Lyme Disease Vaccine Candidate Launches Phase 2 Study

Valneva VLA15 Lyme disease vaccine candidate testing 2 and 3 dose protocols
walking in the woods with Grandpa

A phase 2 clinical trial has launched for the Lyme disease vaccine candidate VLA15, says Valneva SE. 

This announcement is good news since Lyme Disease has now been reported in all 50 states, and is the most commonly reported tick-borne illness in the USA. 

During 2017, there were a total of 42,743 confirmed and probable cases of Lyme disease reported by all 50 states to the Centers for Disease Control and Prevention (CDC).   

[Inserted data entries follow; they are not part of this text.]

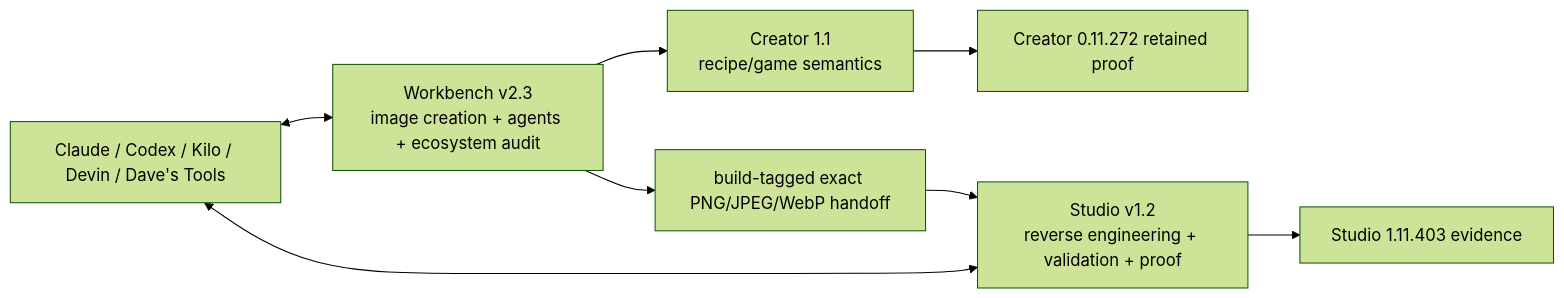
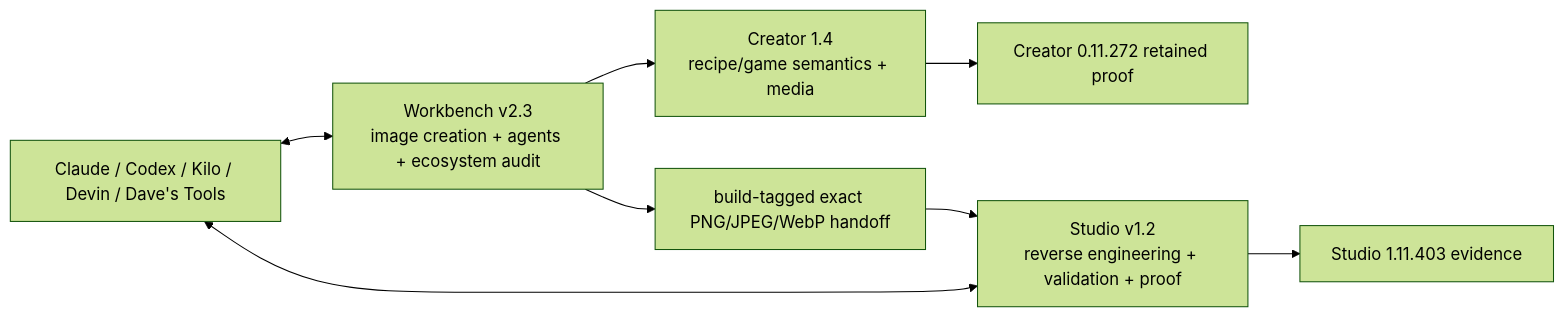
One commit to Ghenghis/Barros-Pizza-Creator changed the second of 2 diagrams in README.md. Above: the diagram before and after it, drawn with Mermaid (forest theme). The commit also changed other lines of this file and 74 other files, not shown here.

````diff
--- a/README.md
+++ b/README.md
@@ -166,10 +182,10 @@
 ```mermaid
 flowchart LR
-    W[Workbench v2.3\nimage creation + agents + ecosystem audit] --> C[Creator 1.1\nrecipe/game semantics]
+    W[Workbench v2.3\nimage creation + agents + ecosystem audit] --> C[Creator 1.4\nrecipe/game semantics + media]
     W --> H[build-tagged exact PNG/JPEG/WebP handoff]
     H --> S[Studio v1.2\nreverse engineering + validation + proof]
     C --> CP[Creator 0.11.272 retained proof]
     S --> SP[Studio 1.11.403 evidence]
     A[Claude / Codex / Kilo / Devin / Dave's Tools] <--> W
     A <--> S
 ```
````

This total reflected almost a 9 percent increase from 2016. 

The overall objectives for VLA15’s new study are to determine the optimal dosage level and is scheduled over the next 2 years to prepare for pivotal phase 3 field efficacy studies. 

VLA15 is a multivalent vaccine that targets the outer surface protein A (OspA) of Borrelia and is under Fast Track Designation by the Food and Drug Administration (FDA). 

Additionally, the producer of VLA15, Valneva SE, plans to include the evaluation of an additional, alternative 3-dose vaccination schedule. 

Wolfgang Bender, MD, Ph.D., Chief Medical Officer of Valneva, commented in a press release, “As the Lyme disease footprint widens, the need for a vaccine to prevent this significant unmet medical need increases.” 

Previously, during March 2018, Valneva reported positive Phase 1 interim data for its Lyme disease vaccine candidate VLA15. 

VLA15 showed that it has the potential for protection against the majority of Borrelia species pathogenic for humans. 

In the USA, Lyme disease is caused by the bacterium Borrelia burgdorferi and is transmitted to humans through the bite of infected black-legged ticks, says the CDC. 

Typical symptoms include fever, headache, fatigue, and a characteristic skin rash called erythema migrans. If left untreated, the infection can spread to joints, the heart, and the nervous system. 

Most cases of Lyme disease can be treated successfully with a few weeks of antibiotics, says the CDC.